──────── SOURCE INFORMATION ────────

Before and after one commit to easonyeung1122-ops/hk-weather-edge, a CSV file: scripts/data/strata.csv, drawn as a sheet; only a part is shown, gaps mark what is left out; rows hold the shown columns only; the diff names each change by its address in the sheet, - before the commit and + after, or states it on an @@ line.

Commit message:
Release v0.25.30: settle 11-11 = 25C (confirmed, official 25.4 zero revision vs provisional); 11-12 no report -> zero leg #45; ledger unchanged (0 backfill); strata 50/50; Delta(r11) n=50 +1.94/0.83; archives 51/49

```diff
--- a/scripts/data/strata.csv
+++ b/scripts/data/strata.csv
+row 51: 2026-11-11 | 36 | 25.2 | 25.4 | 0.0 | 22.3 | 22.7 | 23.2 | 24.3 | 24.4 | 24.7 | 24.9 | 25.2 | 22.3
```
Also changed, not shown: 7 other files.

────────
──────── SOURCE INFORMATION ────────

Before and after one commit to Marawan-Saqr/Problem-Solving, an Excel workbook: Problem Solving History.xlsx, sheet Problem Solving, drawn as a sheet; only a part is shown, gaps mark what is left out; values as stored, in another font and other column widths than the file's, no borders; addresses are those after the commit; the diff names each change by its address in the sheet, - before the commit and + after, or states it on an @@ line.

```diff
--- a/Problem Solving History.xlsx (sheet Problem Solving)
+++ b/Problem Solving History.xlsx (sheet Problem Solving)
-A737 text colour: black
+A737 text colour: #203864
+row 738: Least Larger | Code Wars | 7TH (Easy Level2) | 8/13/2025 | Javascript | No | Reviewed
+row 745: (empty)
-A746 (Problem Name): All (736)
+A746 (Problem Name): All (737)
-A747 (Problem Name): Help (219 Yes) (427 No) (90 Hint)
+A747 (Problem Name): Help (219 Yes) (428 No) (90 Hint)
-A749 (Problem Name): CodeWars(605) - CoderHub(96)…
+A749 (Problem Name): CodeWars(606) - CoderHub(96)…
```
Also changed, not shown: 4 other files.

────────
──────── SOURCE INFORMATION ────────

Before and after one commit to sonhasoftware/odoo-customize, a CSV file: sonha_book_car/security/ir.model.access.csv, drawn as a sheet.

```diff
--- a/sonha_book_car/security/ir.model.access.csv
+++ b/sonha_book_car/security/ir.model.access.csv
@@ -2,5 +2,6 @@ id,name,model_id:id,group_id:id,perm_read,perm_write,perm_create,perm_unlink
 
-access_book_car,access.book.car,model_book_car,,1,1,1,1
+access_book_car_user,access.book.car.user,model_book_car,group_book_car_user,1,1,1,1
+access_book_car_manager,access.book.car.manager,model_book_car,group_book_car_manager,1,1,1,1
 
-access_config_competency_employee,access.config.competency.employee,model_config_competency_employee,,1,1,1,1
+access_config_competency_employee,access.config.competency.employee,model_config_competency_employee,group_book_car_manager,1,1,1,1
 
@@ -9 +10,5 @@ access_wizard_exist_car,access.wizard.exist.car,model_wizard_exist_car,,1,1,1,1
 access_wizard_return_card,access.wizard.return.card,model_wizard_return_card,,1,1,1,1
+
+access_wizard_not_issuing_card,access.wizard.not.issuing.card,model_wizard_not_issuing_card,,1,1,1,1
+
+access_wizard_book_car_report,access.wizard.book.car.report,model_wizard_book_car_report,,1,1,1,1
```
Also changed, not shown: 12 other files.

────────

▶ _ASSIGNED TASK_
Among the records, find every line holding the word "Problem" and copy it.

▶ _ANSWER BOX_
Before and after one commit to Marawan-Saqr/Problem-Solving, an Excel workbook: Problem Solving History.xlsx, sheet Problem Solving, drawn as a sheet; only a part is shown, gaps mark what is left out; values as stored, in another font and other column widths than the file's, no borders; addresses are those after the commit; the diff names each change by its address in the sheet, - before the commit and + after, or states it on an @@ line.
--- a/Problem Solving History.xlsx (sheet Problem Solving)
+++ b/Problem Solving History.xlsx (sheet Problem Solving)
-A746 (Problem Name): All (736)
+A746 (Problem Name): All (737)
-A747 (Problem Name): Help (219 Yes) (427 No) (90 Hint)
+A747 (Problem Name): Help (219 Yes) (428 No) (90 Hint)
-A749 (Problem Name): CodeWars(605) - CoderHub(96)…
+A749 (Problem Name): CodeWars(606) - CoderHub(96)…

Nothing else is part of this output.